Hollywood star James Franco invited Princeton philosophy professor Elizabeth Harman on his YouTube series Philosophy Time so she could explain her belief that there is nothing morally wrong about early abortion.

Philosophy Time is Franco’s newest project where he teams up with professor Eliot Michaelson to discuss a wide variety of topics.

I defend the view that there is nothing morally bad about early abortion. So, a lot of people think, ‘Well, it’s permissible to have an abortion, but something bad happens when the fetus dies.’ And I think if a fetus hasn’t ever been conscious, it hasn’t ever had any experiences, and we aborted it at that stage, actually nothing morally bad happens… So, James, when you were an early fetus, and Eliot, when you were an early fetus, all of us I think we already did have moral status then. But we had moral status in virtue of our futures… But some early fetuses will die in early pregnancy due to abortion or miscarriage. And in my view that is a very different kind of entity. That’s something that doesn’t have a future as a person and it doesn’t have moral status.

Franco seemed extremely puzzled and responded by asking, “Can’t you only judge that in hindsight?”

He then asks, “So what you’re saying is if the fetus is never destined to become a person, it doesn’t have ‘moral status.’ If a woman decides to have an abortion with an early fetus, just that act or that intention negates the ‘moral status’ of that early fetus just because if she goes out and has an abortion, it’s pretty certain that it’s not going to become a person?”

Franco once again appeared to be confused by Harman’s next answer.

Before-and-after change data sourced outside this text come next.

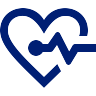
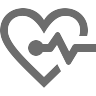
updates

Changed region(s): [[0.0, 0.0625, 0.9375, 0.9375], [0.2812, 0.3125, 1.0, 0.6875]]

diff --git a/style.css b/style.css
@@ -160,6 +160,20 @@ header nav{
 	position: relative;
 }
 */
+#bannerContainer {
+	width: 100%;
+	height: 250px;
+	position: relative;
+}
+svg {
+	position: absolute;
+	bottom: 0;
+	width: 100%;
+	height: 100px;
+}
+
+
+
 /*First two buttons - searching for candidates and jobs*/
 .sectionOne {
 	margin-top: 20px;
@@ -233,7 +247,7 @@ main img {
 }
 main ul {
 	list-style-type: none;
-	color: #001F74;
+	color: #6d6d6d;
 	font-size: 25px;
 }
 #sectionTwoBottom {

diff --git a/index.html b/index.html
@@ -48,6 +48,10 @@
 		<span class="bannerWords" id="prioritybanner">PRIORITY</span>
 		</span>
 </section>-->
+<banner id="bannerContainer">
+	<svg xmlns="http://www.w3.org/2000/svg" viewBox="0 0 10 10" preserveAspectRatio="none">
+    <polygon fill="red" points="0,10 10,0 10,10"/>
+</banner>
 <main>
 	<div id="sectionOne">
 		<section class="sectionOne" id="findCandidates">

Right, so it might look like on my view abortion is permissible because you had the abortion but that abortion wouldn’t have been permissible if you didn’t have the abortion. That’s not quite the view, for I think two different reasons. So one reason is that, um, even you have moral status—and in my view back when you were in early fetus you had moral status—but it’s not that aborting you would have been wrong because if your mother had chosen to abort her pregnancy, then it wouldn’t have been the case that you would have had moral status because you would have died as an early fetus, so she would have been aborting something that didn’t have moral status. So it’s not—my view isn’t that if you do abort, abortion is OK but if you don’t abort, abortion would have been wrong. But what it turns out is that it’s a contingent matter that you have moral status you actually have moral status but you might not have counted morally at all if you had been aborted. You would have existed but you just would have had this really very short existence in which you wouldn’t have mattered morally.

To summarize Harman’s argument, aborting a fetus strips a fetus of its future and if the fetus has no future there is nothing immoral about terminating it.